------ INPUT DATA ------

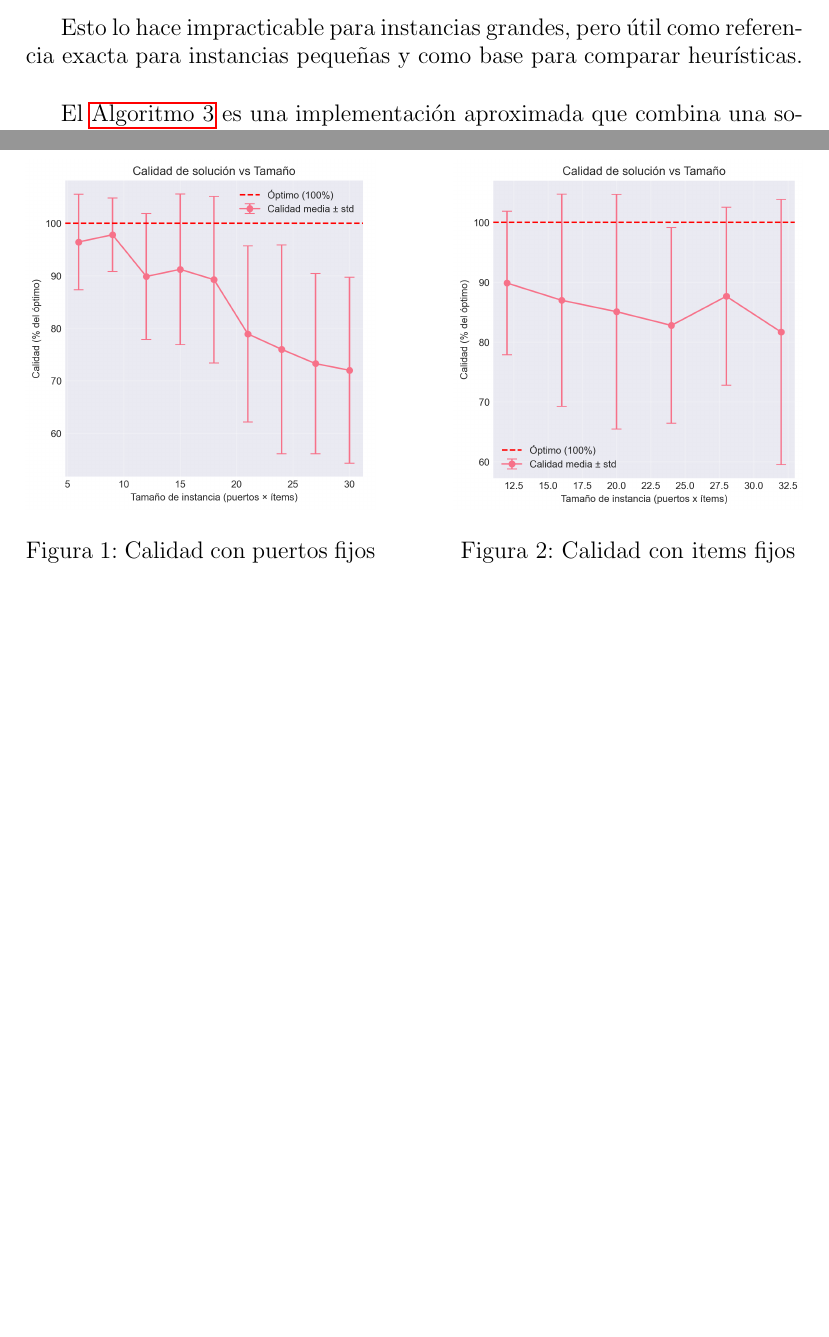
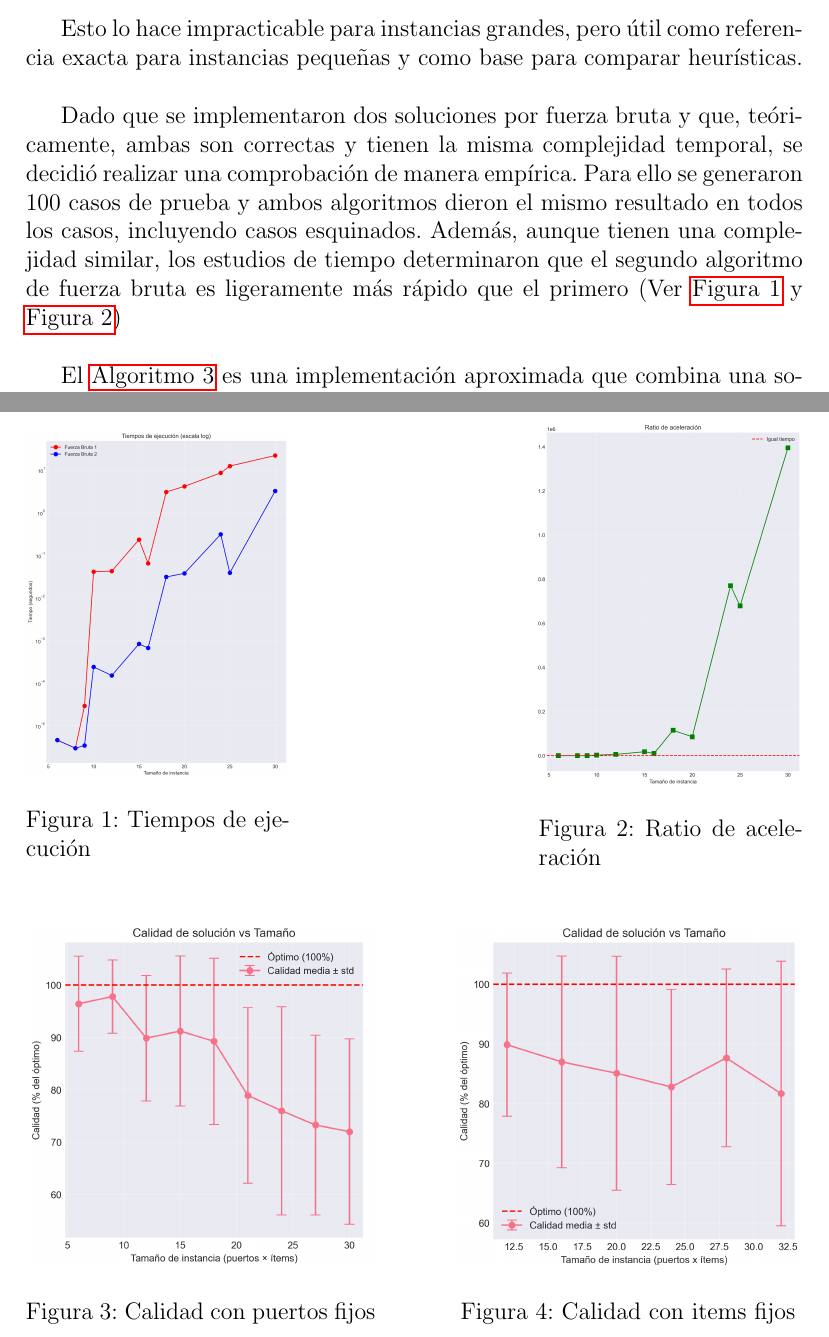
Before and after one commit to ClaudiaHdezPerez/DAA-Project, a LaTeX paper (report/report.tex): two parts of pages 13 and 25 of 26 before the commit and two parts of pages 13 and 26 of 27 after it, joined at a grey line, cut so that both start at the same text, the shorter picture padded with empty space. Compiled offline with pdfLaTeX.

Commit message:
feat/added fb comparison in the report

```diff
--- a/report/report.tex
+++ b/report/report.tex
@@ -406,6 +406,10 @@ Esto lo hace impracticable para instancias grandes, pero útil como referencia e
 
 \
 
+Dado que se implementaron dos soluciones por fuerza bruta y que, teóricamente, ambas son correctas y tienen la misma complejidad temporal, se decidió realizar una comprobación de manera empírica. Para ello se generaron 100 casos de prueba y ambos algoritmos dieron el mismo resultado en todos los casos, incluyendo casos esquinados. Además, aunque tienen una complejidad similar, los estudios de tiempo determinaron que el segundo algoritmo de fuerza bruta es ligeramente más rápido que el primero (Ver \hyperref[fig:fb_1]{Figura 1} y \hyperref[fig:fb_2]{Figura 2})
+
+\
+
 El \hyperref[alg:ef]{Algoritmo 3} es una implementación aproximada que combina una solución inicial \textit{greedy} con el método de \textit{Simulated Annealing}, y se describe a continuación.
 
 \paragraph{Descripción del flujo del algoritmo.}
@@ -883,6 +887,22 @@ En instancias pequeñas casi siempre alcanza el óptimo, dado que el espacio de
 
 \begin{figure}[h]
 \centering
+\begin{minipage}{0.34\textwidth}
+    \centering
+    \includegraphics[width=\linewidth]{./images/analisis_de_tiempos_fuerza_bruta_0.png}
+    \caption{Tiempos de ejecución}
+    \label{fig:fb_1}
+\end{minipage}\hfill
+\begin{minipage}{0.34\textwidth}
+    \centering
+    \includegraphics[width=\linewidth]{./images/analisis_de_tiempos_fuerza_bruta_1.png}
+    \caption{Ratio de aceleración}
+    \label{fig:fb_2}
+\end{minipage}
+\end{figure}
+
+\begin{figure}[h]
+\centering
 \begin{minipage}{0.45\textwidth}
     \centering
     \includegraphics[width=\linewidth]{./images/analisis_puertos_fijos_0_0.png}
```
Also changed, not shown: report/images/analisis_de_tiempos_fuerza_bruta_0.png (added), report/images/analisis_de_tiempos_fuerza_bruta_1.png (added), report/report.pdf, report/report.tex (8 more changed lines), 1 other file.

------

> **EXERCISE DESCRIPTION**:
The required answer is the material repeated exactly, with no images in it.

> **FINISHED EXERCISE**:
Before and after one commit to ClaudiaHdezPerez/DAA-Project, a LaTeX paper (report/report.tex): two parts of pages 13 and 25 of 26 before the commit and two parts of pages 13 and 26 of 27 after it, joined at a grey line, cut so that both start at the same text, the shorter picture padded with empty space. Compiled offline with pdfLaTeX.

Commit message:
feat/added fb comparison in the report

```diff
--- a/report/report.tex
+++ b/report/report.tex
@@ -406,6 +406,10 @@ Esto lo hace impracticable para instancias grandes, pero útil como referencia e
 
 \
 
+Dado que se implementaron dos soluciones por fuerza bruta y que, teóricamente, ambas son correctas y tienen la misma complejidad temporal, se decidió realizar una comprobación de manera empírica. Para ello se generaron 100 casos de prueba y ambos algoritmos dieron el mismo resultado en todos los casos, incluyendo casos esquinados. Además, aunque tienen una complejidad similar, los estudios de tiempo determinaron que el segundo algoritmo de fuerza bruta es ligeramente más rápido que el primero (Ver \hyperref[fig:fb_1]{Figura 1} y \hyperref[fig:fb_2]{Figura 2})
+
+\
+
 El \hyperref[alg:ef]{Algoritmo 3} es una implementación aproximada que combina una solución inicial \textit{greedy} con el método de \textit{Simulated Annealing}, y se describe a continuación.
 
 \paragraph{Descripción del flujo del algoritmo.}
@@ -883,6 +887,22 @@ En instancias pequeñas casi siempre alcanza el óptimo, dado que el espacio de
 
 \begin{figure}[h]
 \centering
+\begin{minipage}{0.34\textwidth}
+    \centering
+    \includegraphics[width=\linewidth]{./images/analisis_de_tiempos_fuerza_bruta_0.png}
+    \caption{Tiempos de ejecución}
+    \label{fig:fb_1}
+\end{minipage}\hfill
+\begin{minipage}{0.34\textwidth}
+    \centering
+    \includegraphics[width=\linewidth]{./images/analisis_de_tiempos_fuerza_bruta_1.png}
+    \caption{Ratio de aceleración}
+    \label{fig:fb_2}
+\end{minipage}
+\end{figure}
+
+\begin{figure}[h]
+\centering
 \begin{minipage}{0.45\textwidth}
     \centering
     \includegraphics[width=\linewidth]{./images/analisis_puertos_fijos_0_0.png}
```
Also changed, not shown: report/images/analisis_de_tiempos_fuerza_bruta_0.png (added), report/images/analisis_de_tiempos_fuerza_bruta_1.png (added), report/report.pdf, report/report.tex (8 more changed lines), 1 other file.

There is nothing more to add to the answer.